__Prompt__: Restate the material below word for word, from its first line to its last.

__Records for processing__:
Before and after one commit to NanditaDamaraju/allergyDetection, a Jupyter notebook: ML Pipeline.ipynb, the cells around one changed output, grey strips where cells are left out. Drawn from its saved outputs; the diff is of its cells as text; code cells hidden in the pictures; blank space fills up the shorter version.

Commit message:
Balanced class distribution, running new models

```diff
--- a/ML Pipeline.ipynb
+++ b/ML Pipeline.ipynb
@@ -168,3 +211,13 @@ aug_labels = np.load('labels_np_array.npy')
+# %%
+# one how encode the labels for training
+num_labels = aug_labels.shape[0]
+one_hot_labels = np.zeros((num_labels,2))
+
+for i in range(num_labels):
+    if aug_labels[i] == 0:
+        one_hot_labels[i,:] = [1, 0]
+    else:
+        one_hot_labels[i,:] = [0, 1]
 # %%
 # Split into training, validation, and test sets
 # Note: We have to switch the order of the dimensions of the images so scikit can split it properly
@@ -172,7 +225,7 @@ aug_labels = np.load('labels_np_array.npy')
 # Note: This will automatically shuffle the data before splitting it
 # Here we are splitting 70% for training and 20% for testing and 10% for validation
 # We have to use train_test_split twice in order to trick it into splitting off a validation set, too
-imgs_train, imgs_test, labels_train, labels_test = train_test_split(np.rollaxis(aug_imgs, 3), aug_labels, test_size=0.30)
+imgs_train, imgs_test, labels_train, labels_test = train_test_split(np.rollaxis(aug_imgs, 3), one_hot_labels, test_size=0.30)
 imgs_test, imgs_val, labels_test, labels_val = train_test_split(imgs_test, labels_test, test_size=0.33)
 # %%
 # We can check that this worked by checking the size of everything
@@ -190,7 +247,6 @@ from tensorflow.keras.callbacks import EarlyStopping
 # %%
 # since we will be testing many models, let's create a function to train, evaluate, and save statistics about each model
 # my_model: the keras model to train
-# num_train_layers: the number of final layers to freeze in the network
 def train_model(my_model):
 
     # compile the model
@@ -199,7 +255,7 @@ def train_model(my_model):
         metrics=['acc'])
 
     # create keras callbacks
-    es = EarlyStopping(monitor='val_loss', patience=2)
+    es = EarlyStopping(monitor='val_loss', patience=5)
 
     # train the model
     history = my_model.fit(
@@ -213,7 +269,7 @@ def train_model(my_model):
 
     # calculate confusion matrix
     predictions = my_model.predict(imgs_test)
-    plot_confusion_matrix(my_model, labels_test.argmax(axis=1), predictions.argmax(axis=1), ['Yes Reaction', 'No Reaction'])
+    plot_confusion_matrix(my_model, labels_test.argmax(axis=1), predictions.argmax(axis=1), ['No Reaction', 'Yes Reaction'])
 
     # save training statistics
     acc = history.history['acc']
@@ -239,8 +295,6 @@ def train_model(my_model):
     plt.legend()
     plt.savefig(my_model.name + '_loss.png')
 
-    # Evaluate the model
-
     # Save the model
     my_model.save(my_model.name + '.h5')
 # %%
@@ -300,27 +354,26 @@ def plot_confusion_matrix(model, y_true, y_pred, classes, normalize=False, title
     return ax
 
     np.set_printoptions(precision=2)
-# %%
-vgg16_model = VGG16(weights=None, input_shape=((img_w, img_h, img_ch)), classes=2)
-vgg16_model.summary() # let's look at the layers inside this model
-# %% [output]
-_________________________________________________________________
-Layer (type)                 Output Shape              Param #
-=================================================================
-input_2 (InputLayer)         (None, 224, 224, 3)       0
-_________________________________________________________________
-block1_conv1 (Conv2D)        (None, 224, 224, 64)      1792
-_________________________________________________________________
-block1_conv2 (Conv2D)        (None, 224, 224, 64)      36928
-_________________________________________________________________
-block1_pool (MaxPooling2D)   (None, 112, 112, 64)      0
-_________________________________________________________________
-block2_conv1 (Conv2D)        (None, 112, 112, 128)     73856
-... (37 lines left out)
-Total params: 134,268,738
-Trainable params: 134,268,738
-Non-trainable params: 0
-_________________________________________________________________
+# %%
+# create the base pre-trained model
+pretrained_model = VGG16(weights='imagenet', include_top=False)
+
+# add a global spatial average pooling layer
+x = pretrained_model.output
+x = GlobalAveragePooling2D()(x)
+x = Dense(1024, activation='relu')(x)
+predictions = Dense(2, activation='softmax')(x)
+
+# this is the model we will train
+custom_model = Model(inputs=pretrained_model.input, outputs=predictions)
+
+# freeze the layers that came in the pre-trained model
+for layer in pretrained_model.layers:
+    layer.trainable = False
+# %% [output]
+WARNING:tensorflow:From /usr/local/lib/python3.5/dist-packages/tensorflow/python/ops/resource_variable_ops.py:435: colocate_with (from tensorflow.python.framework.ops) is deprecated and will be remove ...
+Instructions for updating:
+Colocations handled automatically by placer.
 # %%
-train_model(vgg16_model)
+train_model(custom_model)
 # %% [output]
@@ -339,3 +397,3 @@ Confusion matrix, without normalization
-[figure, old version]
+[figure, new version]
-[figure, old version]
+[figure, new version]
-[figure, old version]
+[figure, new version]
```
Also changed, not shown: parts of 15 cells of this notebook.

__Your response__:
Before and after one commit to NanditaDamaraju/allergyDetection, a Jupyter notebook: ML Pipeline.ipynb, the cells around one changed output, grey strips where cells are left out. Drawn from its saved outputs; the diff is of its cells as text; code cells hidden in the pictures; blank space fills up the shorter version.

Commit message:
Balanced class distribution, running new models

```diff
--- a/ML Pipeline.ipynb
+++ b/ML Pipeline.ipynb
@@ -168,3 +211,13 @@ aug_labels = np.load('labels_np_array.npy')
+# %%
+# one how encode the labels for training
+num_labels = aug_labels.shape[0]
+one_hot_labels = np.zeros((num_labels,2))
+
+for i in range(num_labels):
+    if aug_labels[i] == 0:
+        one_hot_labels[i,:] = [1, 0]
+    else:
+        one_hot_labels[i,:] = [0, 1]
 # %%
 # Split into training, validation, and test sets
 # Note: We have to switch the order of the dimensions of the images so scikit can split it properly
@@ -172,7 +225,7 @@ aug_labels = np.load('labels_np_array.npy')
 # Note: This will automatically shuffle the data before splitting it
 # Here we are splitting 70% for training and 20% for testing and 10% for validation
 # We have to use train_test_split twice in order to trick it into splitting off a validation set, too
-imgs_train, imgs_test, labels_train, labels_test = train_test_split(np.rollaxis(aug_imgs, 3), aug_labels, test_size=0.30)
+imgs_train, imgs_test, labels_train, labels_test = train_test_split(np.rollaxis(aug_imgs, 3), one_hot_labels, test_size=0.30)
 imgs_test, imgs_val, labels_test, labels_val = train_test_split(imgs_test, labels_test, test_size=0.33)
 # %%
 # We can check that this worked by checking the size of everything
@@ -190,7 +247,6 @@ from tensorflow.keras.callbacks import EarlyStopping
 # %%
 # since we will be testing many models, let's create a function to train, evaluate, and save statistics about each model
 # my_model: the keras model to train
-# num_train_layers: the number of final layers to freeze in the network
 def train_model(my_model):
 
     # compile the model
@@ -199,7 +255,7 @@ def train_model(my_model):
         metrics=['acc'])
 
     # create keras callbacks
-    es = EarlyStopping(monitor='val_loss', patience=2)
+    es = EarlyStopping(monitor='val_loss', patience=5)
 
     # train the model
     history = my_model.fit(
@@ -213,7 +269,7 @@ def train_model(my_model):
 
     # calculate confusion matrix
     predictions = my_model.predict(imgs_test)
-    plot_confusion_matrix(my_model, labels_test.argmax(axis=1), predictions.argmax(axis=1), ['Yes Reaction', 'No Reaction'])
+    plot_confusion_matrix(my_model, labels_test.argmax(axis=1), predictions.argmax(axis=1), ['No Reaction', 'Yes Reaction'])
 
     # save training statistics
     acc = history.history['acc']
@@ -239,8 +295,6 @@ def train_model(my_model):
     plt.legend()
     plt.savefig(my_model.name + '_loss.png')
 
-    # Evaluate the model
-
     # Save the model
     my_model.save(my_model.name + '.h5')
 # %%
@@ -300,27 +354,26 @@ def plot_confusion_matrix(model, y_true, y_pred, classes, normalize=False, title
     return ax
 
     np.set_printoptions(precision=2)
-# %%
-vgg16_model = VGG16(weights=None, input_shape=((img_w, img_h, img_ch)), classes=2)
-vgg16_model.summary() # let's look at the layers inside this model
-# %% [output]
-_________________________________________________________________
-Layer (type)                 Output Shape              Param #
-=================================================================
-input_2 (InputLayer)         (None, 224, 224, 3)       0
-_________________________________________________________________
-block1_conv1 (Conv2D)        (None, 224, 224, 64)      1792
-_________________________________________________________________
-block1_conv2 (Conv2D)        (None, 224, 224, 64)      36928
-_________________________________________________________________
-block1_pool (MaxPooling2D)   (None, 112, 112, 64)      0
-_________________________________________________________________
-block2_conv1 (Conv2D)        (None, 112, 112, 128)     73856
-... (37 lines left out)
-Total params: 134,268,738
-Trainable params: 134,268,738
-Non-trainable params: 0
-_________________________________________________________________
+# %%
+# create the base pre-trained model
+pretrained_model = VGG16(weights='imagenet', include_top=False)
+
+# add a global spatial average pooling layer
+x = pretrained_model.output
+x = GlobalAveragePooling2D()(x)
+x = Dense(1024, activation='relu')(x)
+predictions = Dense(2, activation='softmax')(x)
+
+# this is the model we will train
+custom_model = Model(inputs=pretrained_model.input, outputs=predictions)
+
+# freeze the layers that came in the pre-trained model
+for layer in pretrained_model.layers:
+    layer.trainable = False
+# %% [output]
+WARNING:tensorflow:From /usr/local/lib/python3.5/dist-packages/tensorflow/python/ops/resource_variable_ops.py:435: colocate_with (from tensorflow.python.framework.ops) is deprecated and will be remove ...
+Instructions for updating:
+Colocations handled automatically by placer.
 # %%
-train_model(vgg16_model)
+train_model(custom_model)
 # %% [output]
@@ -339,3 +397,3 @@ Confusion matrix, without normalization
-[figure, old version]
+[figure, new version]
-[figure, old version]
+[figure, new version]
-[figure, old version]
+[figure, new version]
```
Also changed, not shown: parts of 15 cells of this notebook.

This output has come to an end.